▶ Exercise prompt: Report each line of the data that includes the word "index".

Items listed in a dataset:
>>>>>

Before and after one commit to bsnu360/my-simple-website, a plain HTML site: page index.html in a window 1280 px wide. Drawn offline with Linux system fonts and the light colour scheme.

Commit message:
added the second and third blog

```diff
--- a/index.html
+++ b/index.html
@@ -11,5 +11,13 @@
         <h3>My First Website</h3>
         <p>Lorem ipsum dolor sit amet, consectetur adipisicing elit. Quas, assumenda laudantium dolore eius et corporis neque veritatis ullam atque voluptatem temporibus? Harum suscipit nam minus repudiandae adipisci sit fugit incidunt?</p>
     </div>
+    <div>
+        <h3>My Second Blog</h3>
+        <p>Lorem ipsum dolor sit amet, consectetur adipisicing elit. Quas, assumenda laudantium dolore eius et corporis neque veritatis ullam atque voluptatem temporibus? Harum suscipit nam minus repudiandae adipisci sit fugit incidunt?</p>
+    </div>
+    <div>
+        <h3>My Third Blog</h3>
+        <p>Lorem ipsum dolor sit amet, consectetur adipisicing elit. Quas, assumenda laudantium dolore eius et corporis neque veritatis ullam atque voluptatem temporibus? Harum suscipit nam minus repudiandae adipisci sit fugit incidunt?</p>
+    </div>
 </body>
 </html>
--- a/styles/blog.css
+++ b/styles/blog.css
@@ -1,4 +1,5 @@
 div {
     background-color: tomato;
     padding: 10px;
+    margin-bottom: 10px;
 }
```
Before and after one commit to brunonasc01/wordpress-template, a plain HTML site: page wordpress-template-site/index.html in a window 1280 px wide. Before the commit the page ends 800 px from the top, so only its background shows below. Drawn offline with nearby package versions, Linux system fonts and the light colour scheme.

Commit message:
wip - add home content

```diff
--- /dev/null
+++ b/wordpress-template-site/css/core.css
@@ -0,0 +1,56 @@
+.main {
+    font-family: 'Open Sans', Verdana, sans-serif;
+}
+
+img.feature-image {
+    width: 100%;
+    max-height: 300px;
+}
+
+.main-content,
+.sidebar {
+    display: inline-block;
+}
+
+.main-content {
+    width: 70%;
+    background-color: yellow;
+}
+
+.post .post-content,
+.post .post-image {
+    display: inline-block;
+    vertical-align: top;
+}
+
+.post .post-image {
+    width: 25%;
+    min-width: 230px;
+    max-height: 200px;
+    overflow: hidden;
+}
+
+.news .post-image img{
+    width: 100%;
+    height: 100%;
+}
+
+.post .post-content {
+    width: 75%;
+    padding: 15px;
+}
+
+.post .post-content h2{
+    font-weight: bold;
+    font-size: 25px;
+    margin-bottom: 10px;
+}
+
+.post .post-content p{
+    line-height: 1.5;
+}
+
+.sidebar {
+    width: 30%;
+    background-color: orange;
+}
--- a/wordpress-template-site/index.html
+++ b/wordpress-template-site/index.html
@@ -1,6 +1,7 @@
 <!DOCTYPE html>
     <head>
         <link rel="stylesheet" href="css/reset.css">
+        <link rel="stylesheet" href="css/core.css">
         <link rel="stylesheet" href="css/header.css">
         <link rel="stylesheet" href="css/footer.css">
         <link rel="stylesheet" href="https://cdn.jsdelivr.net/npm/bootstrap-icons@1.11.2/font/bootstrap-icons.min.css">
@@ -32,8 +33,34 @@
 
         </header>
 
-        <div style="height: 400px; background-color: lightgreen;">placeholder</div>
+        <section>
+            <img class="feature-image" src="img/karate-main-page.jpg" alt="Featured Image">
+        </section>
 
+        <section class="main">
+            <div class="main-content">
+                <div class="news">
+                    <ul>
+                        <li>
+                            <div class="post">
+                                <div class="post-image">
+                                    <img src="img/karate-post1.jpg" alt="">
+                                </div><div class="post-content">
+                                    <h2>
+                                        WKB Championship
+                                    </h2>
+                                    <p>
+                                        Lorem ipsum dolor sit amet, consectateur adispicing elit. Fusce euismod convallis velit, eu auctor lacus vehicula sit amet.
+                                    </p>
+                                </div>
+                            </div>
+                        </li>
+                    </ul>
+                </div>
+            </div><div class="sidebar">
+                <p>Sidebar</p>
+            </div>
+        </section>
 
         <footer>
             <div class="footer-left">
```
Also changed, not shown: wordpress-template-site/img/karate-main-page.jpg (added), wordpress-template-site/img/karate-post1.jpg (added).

<<<<<

▶ Written response:
Before and after one commit to bsnu360/my-simple-website, a plain HTML site: page index.html in a window 1280 px wide. Drawn offline with Linux system fonts and the light colour scheme.
--- a/index.html
+++ b/index.html
Before and after one commit to brunonasc01/wordpress-template, a plain HTML site: page wordpress-template-site/index.html in a window 1280 px wide. Before the commit the page ends 800 px from the top, so only its background shows below. Drawn offline with nearby package versions, Linux system fonts and the light colour scheme.
--- a/wordpress-template-site/index.html
+++ b/wordpress-template-site/index.html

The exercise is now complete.